LONDON (AP) — Libya's opposition leader said Thursday that rebels need more weapons and funding, as Britain offered new body armor and uniforms for civilian police officers in the country's eastern cities.
British Foreign Secretary William Hague said the United Kingdom was offering 5,000 sets of body armor, 6,650 uniforms, 5,000 high-visibility vests and communications equipment to help police protect rebel leaders and international officials.
But in talks in Vienna, Austria, Libya's opposition chief insisted that rebels fighting Col. Moammar Gadhafi's forces need more and better weapons to win their conflict and spare more bloodshed.
Foreign deliveries of military hardware would give the rebels a chance to "decide this battle quickly (and) to spill as little blood as possible," said Mahmoud Jibril of the Transitional National Council.
Mr. Jibril spoke after meeting Austrian Foreign Minister Michael Spindelegger and a day after France acknowledged air-dropping weapons to the rebels.
Col. Thierry Burkhard, a French military spokesman, said Wednesday that France had airlifted weapons to Libyan civilians in a mountain region south of Tripoli. The deliveries of guns, rocket-propelled grenades and munitions took place in early June in the western Nafusa Mountains, when Col. Gadhafi's troops had encircled civilians.
The British government said it believed the French decision to supply weapons fell within the terms of the U.N. Security Council resolution that authorizes international action in Libya.
But China questioned whether or not the supplying of weapons contravened the international agreement. Russia, too, previously has complained about the scope of the NATO-led air campaign in Libya.
"China calls on the international community to strictly follow the spirit of the relevant resolution of the U.N. Security Council and avoid taking any action that goes beyond the mandate of the resolution," Foreign Ministry spokesman Hong Lei told reporters. "We always call for a political resolution to the Libyan crisis so as to restore peace and stability as soon as possible."
Chinese Premier Wen Jiabao said Monday in London that nations should seek a political solution to demands for Col. Gadhafi to step down after 42 years in power.
In London, Mr. Hague said the new supplies from Britain would help the opposition protect the growing community of diplomats and aid workers in eastern Libya.
Police will be able to "better protect Transitional National Council representatives and the significant international and NGO communities in Benghazi, Misrata and other areas of Libya" under opposition control, Mr. Hague said.
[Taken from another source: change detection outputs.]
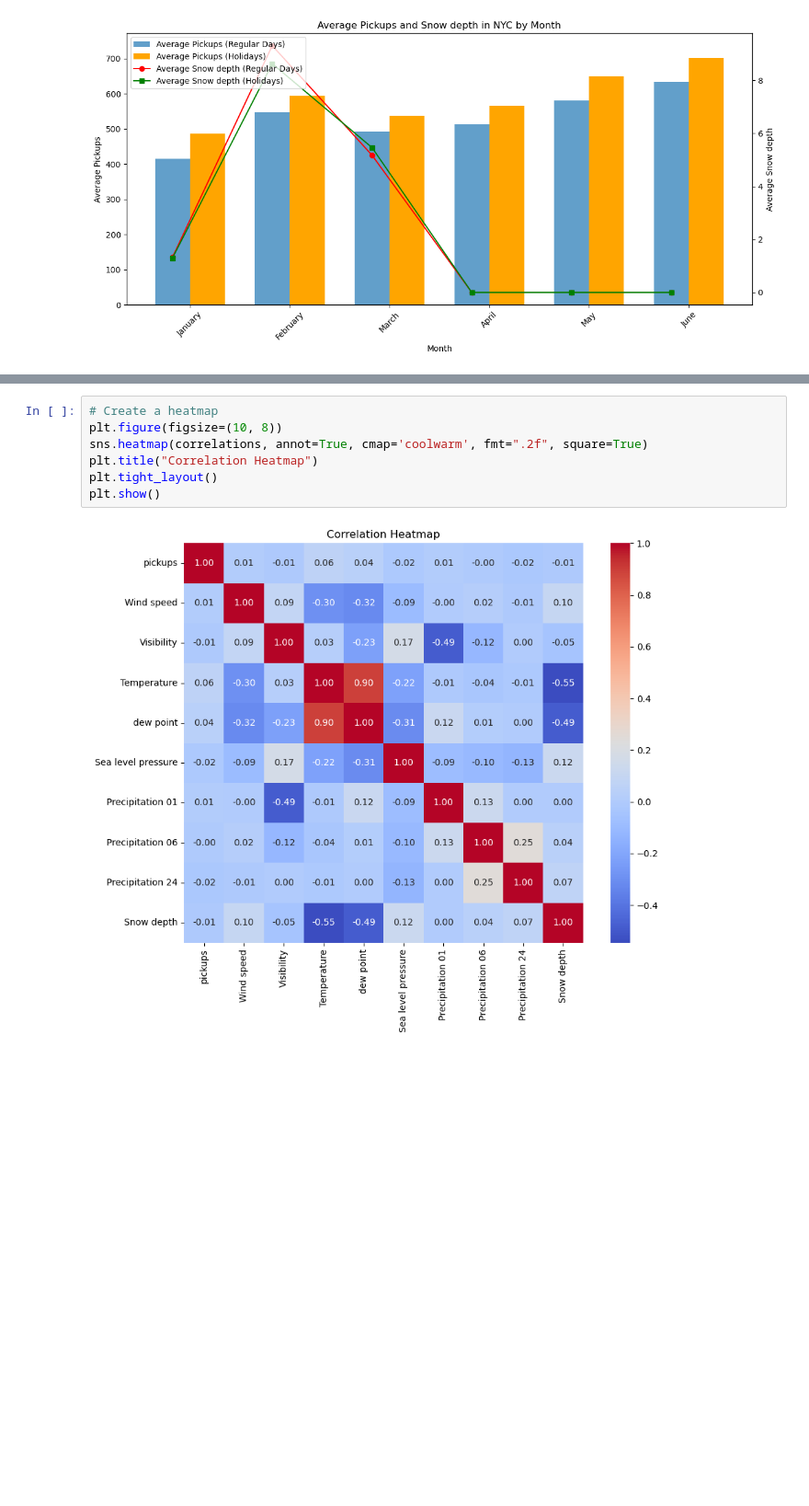
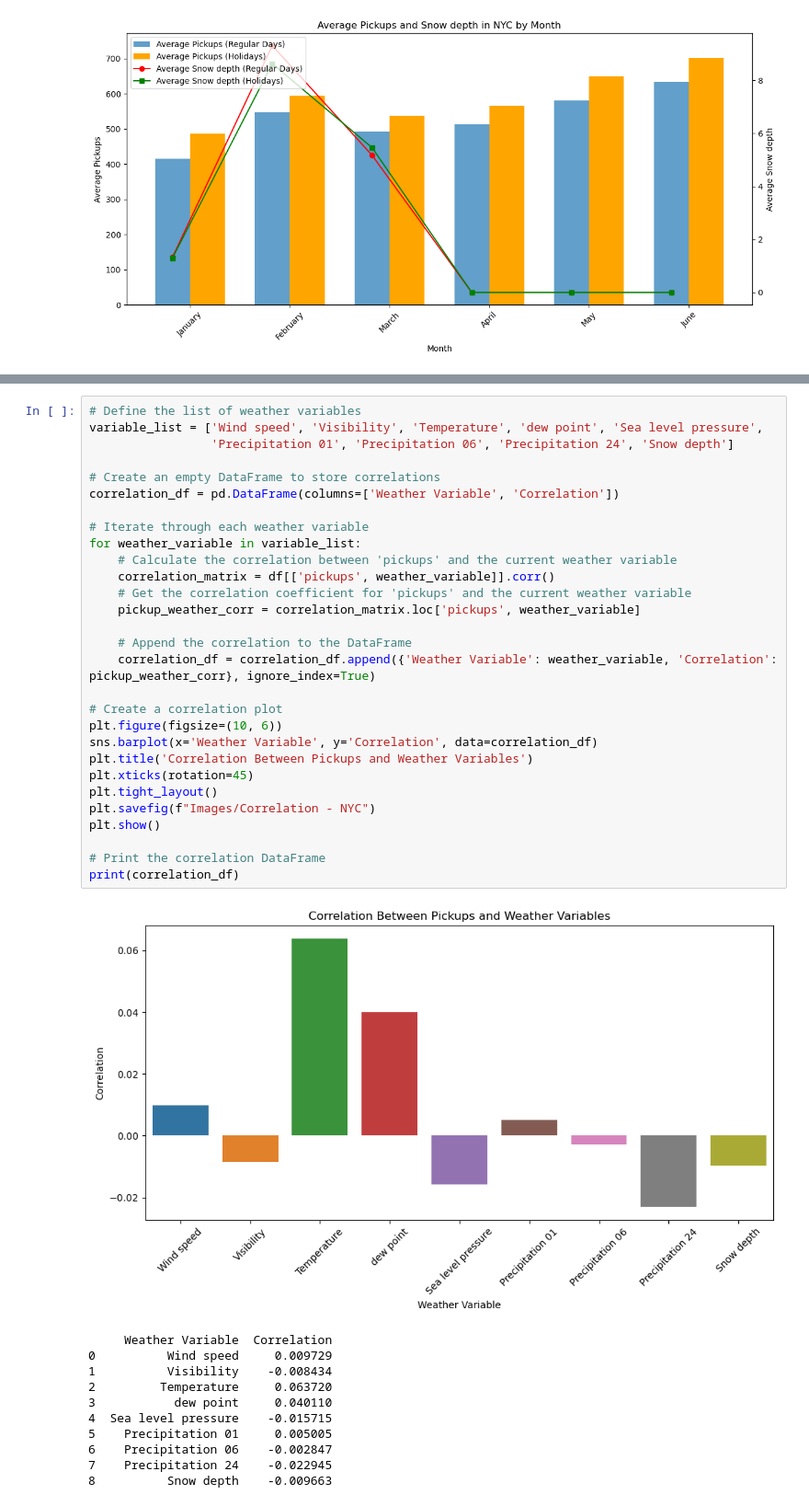
Before and after one commit to Jherza-X/Project1-Group9, a Jupyter notebook: Uber-Weather-Project/project-1 - Question 4.ipynb, the cells around one changed output, grey strips where cells are left out. Shown at 92% size. Drawn from its saved outputs; the diff is of its cells as text; blank space fills up the shorter version.

```diff
--- a/Uber-Weather-Project/project-1 - Question 4.ipynb
+++ b/Uber-Weather-Project/project-1 - Question 4.ipynb
@@ -256,12 +264,44 @@ correlations = df[['pickups', 'Wind speed','Visibility', 'Temperature', 'dew poi
-# %%
-# Create a heatmap
-plt.figure(figsize=(10, 8))
-sns.heatmap(correlations, annot=True, cmap='coolwarm', fmt=".2f", square=True)
-plt.title("Correlation Heatmap")
-plt.tight_layout()
-plt.show()
-# %% [output]
-[figure, removed]
+# %%
+# Define the list of weather variables
+variable_list = ['Wind speed', 'Visibility', 'Temperature', 'dew point', 'Sea level pressure',
+                 'Precipitation 01', 'Precipitation 06', 'Precipitation 24', 'Snow depth']
+
+# Create an empty DataFrame to store correlations
+correlation_df = pd.DataFrame(columns=['Weather Variable', 'Correlation'])
+
+# Iterate through each weather variable
+for weather_variable in variable_list:
+    # Calculate the correlation between 'pickups' and the current weather variable
+    correlation_matrix = df[['pickups', weather_variable]].corr()
+    # Get the correlation coefficient for 'pickups' and the current weather variable
+    pickup_weather_corr = correlation_matrix.loc['pickups', weather_variable]
+
+    # Append the correlation to the DataFrame
+    correlation_df = correlation_df.append({'Weather Variable': weather_variable, 'Correlation': pickup_weather_corr}, ignore_index=True)
+
+# Create a correlation plot
+plt.figure(figsize=(10, 6))
+sns.barplot(x='Weather Variable', y='Correlation', data=correlation_df)
+plt.title('Correlation Between Pickups and Weather Variables')
+plt.xticks(rotation=45)
+plt.tight_layout()
+plt.savefig(f"Images/Correlation - NYC")
+plt.show()
+
+# Print the correlation DataFrame
+print(correlation_df)
+# %% [output]
+[figure, added]
+     Weather Variable  Correlation
+0          Wind speed     0.009729
+1          Visibility    -0.008434
+2         Temperature     0.063720
+3           dew point     0.040110
+4  Sea level pressure    -0.015715
+5    Precipitation 01     0.005005
+6    Precipitation 06    -0.002847
+7    Precipitation 24    -0.022945
+8          Snow depth    -0.009663
 # %%
 
 # Define a list of unique boroughs and months
```
Also changed, not shown: parts of 1 cell of this notebook, 13 other files.
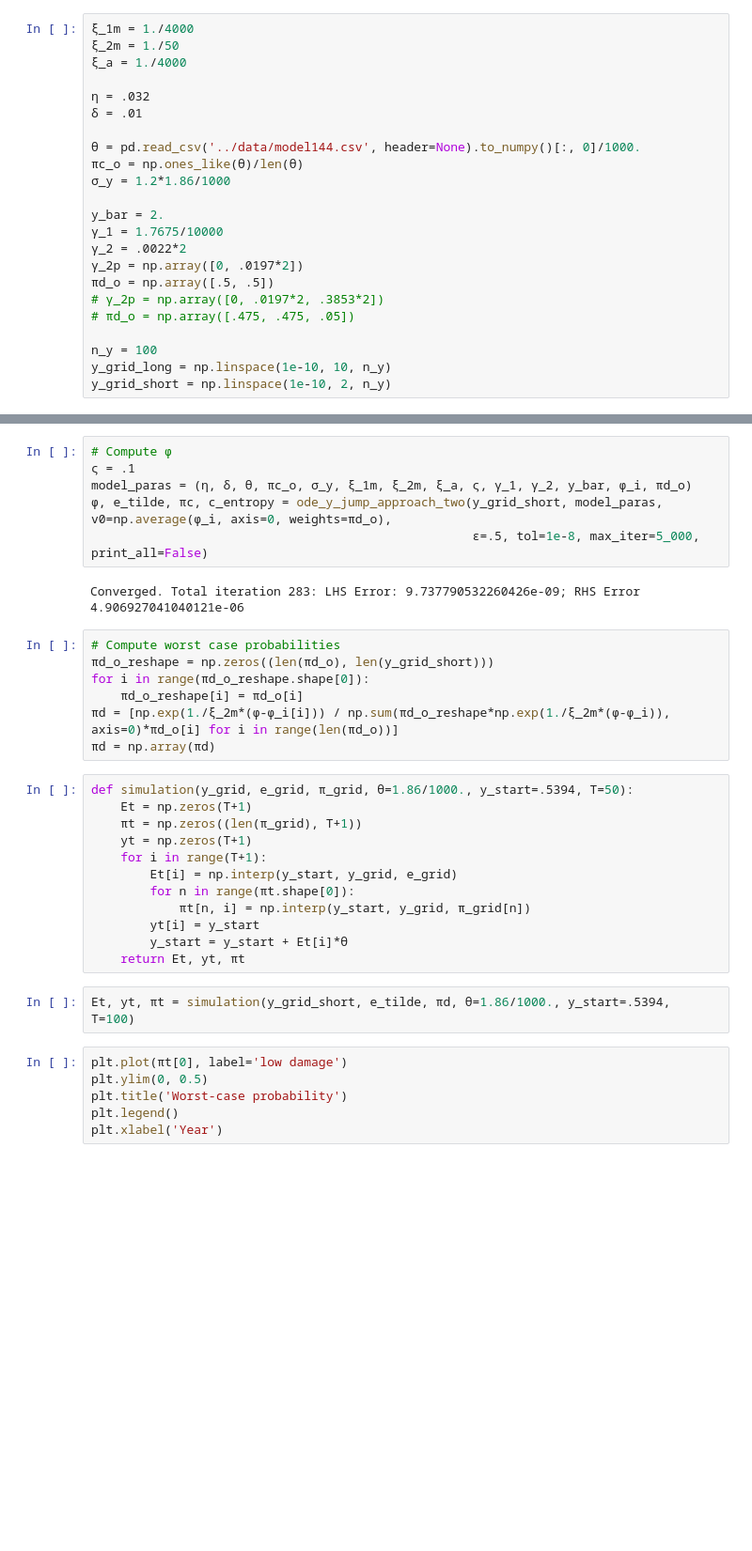
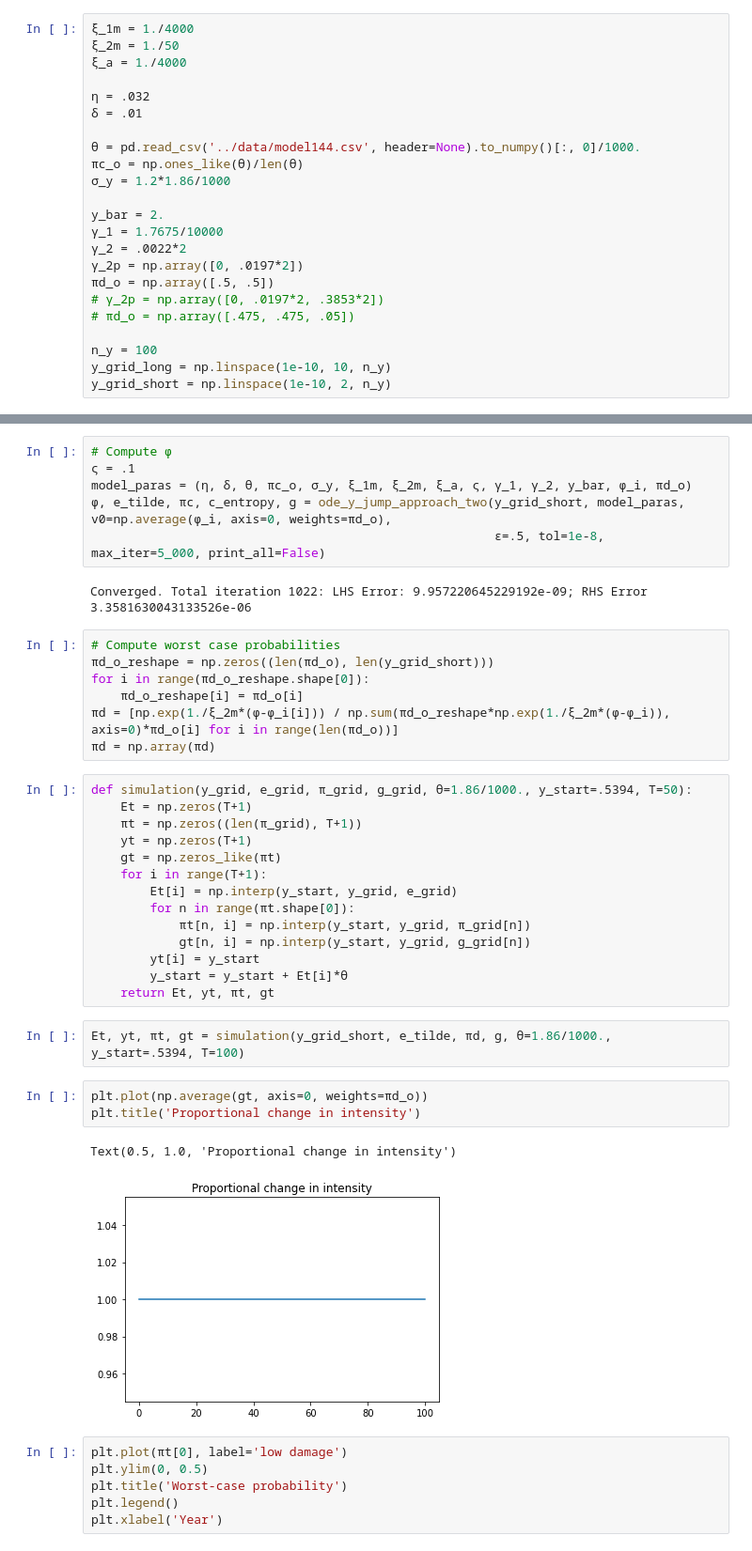
Before and after one commit to lphansen/ClimateUncertaintySpillover, a Jupyter notebook: notebook/ode_jump_approach_two.ipynb, the cells around one changed output, grey strips where cells are left out. Shown at 94% size. Drawn from its saved outputs; the diff is of its cells as text; blank space fills up the shorter version.

```diff
--- a/notebook/ode_jump_approach_two.ipynb
+++ b/notebook/ode_jump_approach_two.ipynb
@@ -97,10 +97,10 @@ Converged. Total iteration 2111: LHS Error: 9.987726881655057e-09; RHS Error 4.6
 # Compute ϕ
 ς = .1
 model_paras = (η, δ, θ, πc_o, σ_y, ξ_1m, ξ_2m, ξ_a, ς, γ_1, γ_2, y_bar, ϕ_i, πd_o)
-ϕ, e_tilde, πc, c_entropy = ode_y_jump_approach_two(y_grid_short, model_paras, v0=np.average(ϕ_i, axis=0, weights=πd_o),
-                                                    ϵ=.5, tol=1e-8, max_iter=5_000, print_all=False)
+ϕ, e_tilde, πc, c_entropy, g = ode_y_jump_approach_two(y_grid_short, model_paras, v0=np.average(ϕ_i, axis=0, weights=πd_o),
+                                                       ϵ=.5, tol=1e-8, max_iter=5_000, print_all=False)
 # %% [output]
-Converged. Total iteration 283: LHS Error: 9.737790532260426e-09; RHS Error 4.906927041040121e-06
+Converged. Total iteration 1022: LHS Error: 9.957220645229192e-09; RHS Error 3.3581630043133526e-06
 # %%
 # Compute worst case probabilities
 πd_o_reshape = np.zeros((len(πd_o), len(y_grid_short)))
@@ -109,19 +109,27 @@ for i in range(πd_o_reshape.shape[0]):
 πd = [np.exp(1./ξ_2m*(ϕ-ϕ_i[i])) / np.sum(πd_o_reshape*np.exp(1./ξ_2m*(ϕ-ϕ_i)), axis=0)*πd_o[i] for i in range(len(πd_o))]
 πd = np.array(πd)
 # %%
-def simulation(y_grid, e_grid, π_grid, θ=1.86/1000., y_start=.5394, T=50):
+def simulation(y_grid, e_grid, π_grid, g_grid, θ=1.86/1000., y_start=.5394, T=50):
     Et = np.zeros(T+1)
     πt = np.zeros((len(π_grid), T+1))
     yt = np.zeros(T+1)
+    gt = np.zeros_like(πt)
     for i in range(T+1):
         Et[i] = np.interp(y_start, y_grid, e_grid)
         for n in range(πt.shape[0]):
             πt[n, i] = np.interp(y_start, y_grid, π_grid[n])
+            gt[n, i] = np.interp(y_start, y_grid, g_grid[n])
         yt[i] = y_start
         y_start = y_start + Et[i]*θ
-    return Et, yt, πt
+    return Et, yt, πt, gt
 # %%
-Et, yt, πt = simulation(y_grid_short, e_tilde, πd, θ=1.86/1000., y_start=.5394, T=100)
+Et, yt, πt, gt = simulation(y_grid_short, e_tilde, πd, g, θ=1.86/1000., y_start=.5394, T=100)
+# %%
+plt.plot(np.average(gt, axis=0, weights=πd_o))
+plt.title('Proportional change in intensity')
+# %% [output]
+Text(0.5, 1.0, 'Proportional change in intensity')
+[figure, added]
 # %%
 plt.plot(πt[0], label='low damage')
 plt.ylim(0, 0.5)
```
Also changed, not shown: parts of 2 cells of this notebook, 20 other files.
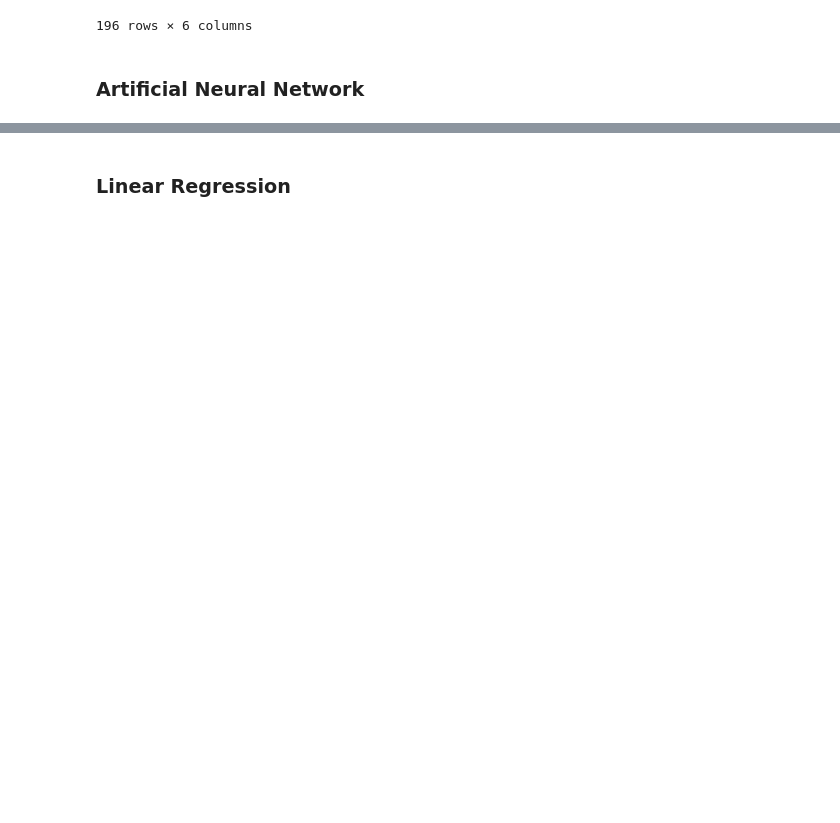
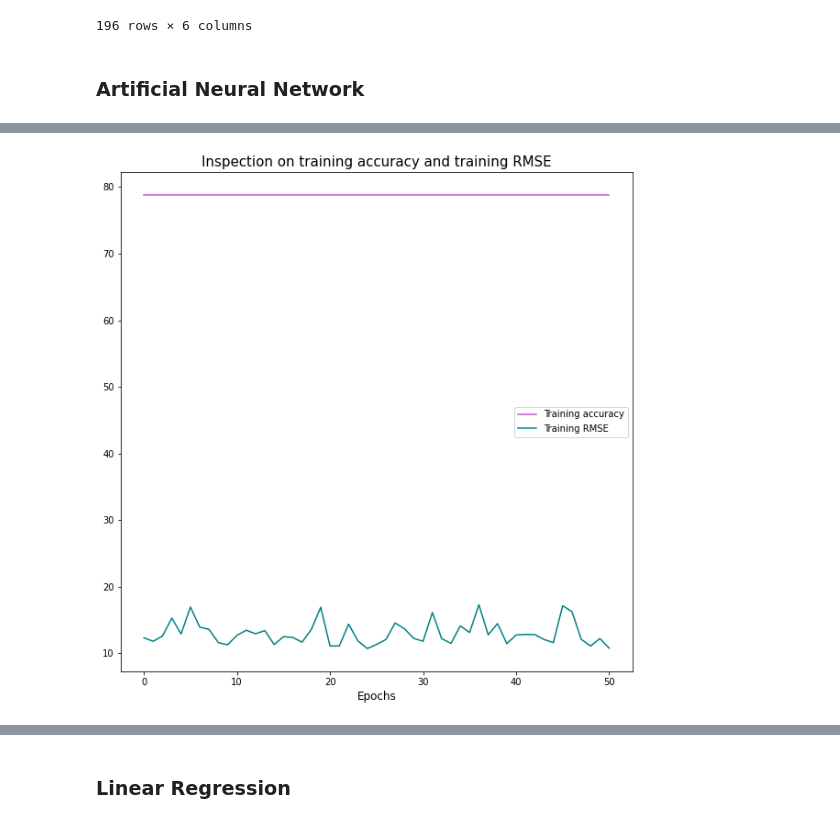
Before and after one commit to MizanMustakim/Big_data_movie_project, a Jupyter notebook: Big_data_assignment_project_covid.ipynb, the cells around one changed output, grey strips where cells are left out. Cells and saved outputs as stored; diff of their text form; code cells hidden in the pictures; blank space fills up the shorter version.

```diff
--- a/Big_data_assignment_project_covid.ipynb
+++ b/Big_data_assignment_project_covid.ipynb
@@ -705 +705,15 @@ Epoch 51/300
 Epoch 00051: early stopping
+# %%
+plt.figure(figsize=(10,10))
+
+a = [history.history["accuracy"][i]*100 for i in range(len(history.history["accuracy"]))]
+plt.plot(history.epoch, a, color="mediumorchid", label="Training accuracy")
+plt.plot(history.epoch, history.history["root_mean_squared_error"], color="teal", label="Training RMSE")
+
+plt.xlabel("Epochs", fontsize=12)
+plt.title("Inspection on training accuracy and training RMSE", fontsize=15)
+plt.legend(loc=7)
+
+plt.show()
+# %% [output]
+[figure, added]
```
Also changed, not shown: parts of 19 cells of this notebook.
Mr. Jibril also warned that unless the opposition council receives large amounts of foreign money, schools will not be able to open later this year. The rebels previously warned that hospitals also are running short on cash and supplies.
Earlier this week, the opposition was handed an initial $100 million in donor money to pay for salaries and fuel. The international Contact Group on Libya already has pledged to supply more than $1.3 billion for Libya's opposition.
Austrian officials, who asked for anonymity because their information was sensitive, said the government was ready to unfreeze some of the billions of dollars frozen in Austrian accounts and funnel them to the rebels but only after making sure that such a move did not violate laws prohibiting the rights of the account holders, many of them private citizens.
George Jahn reported from Vienna.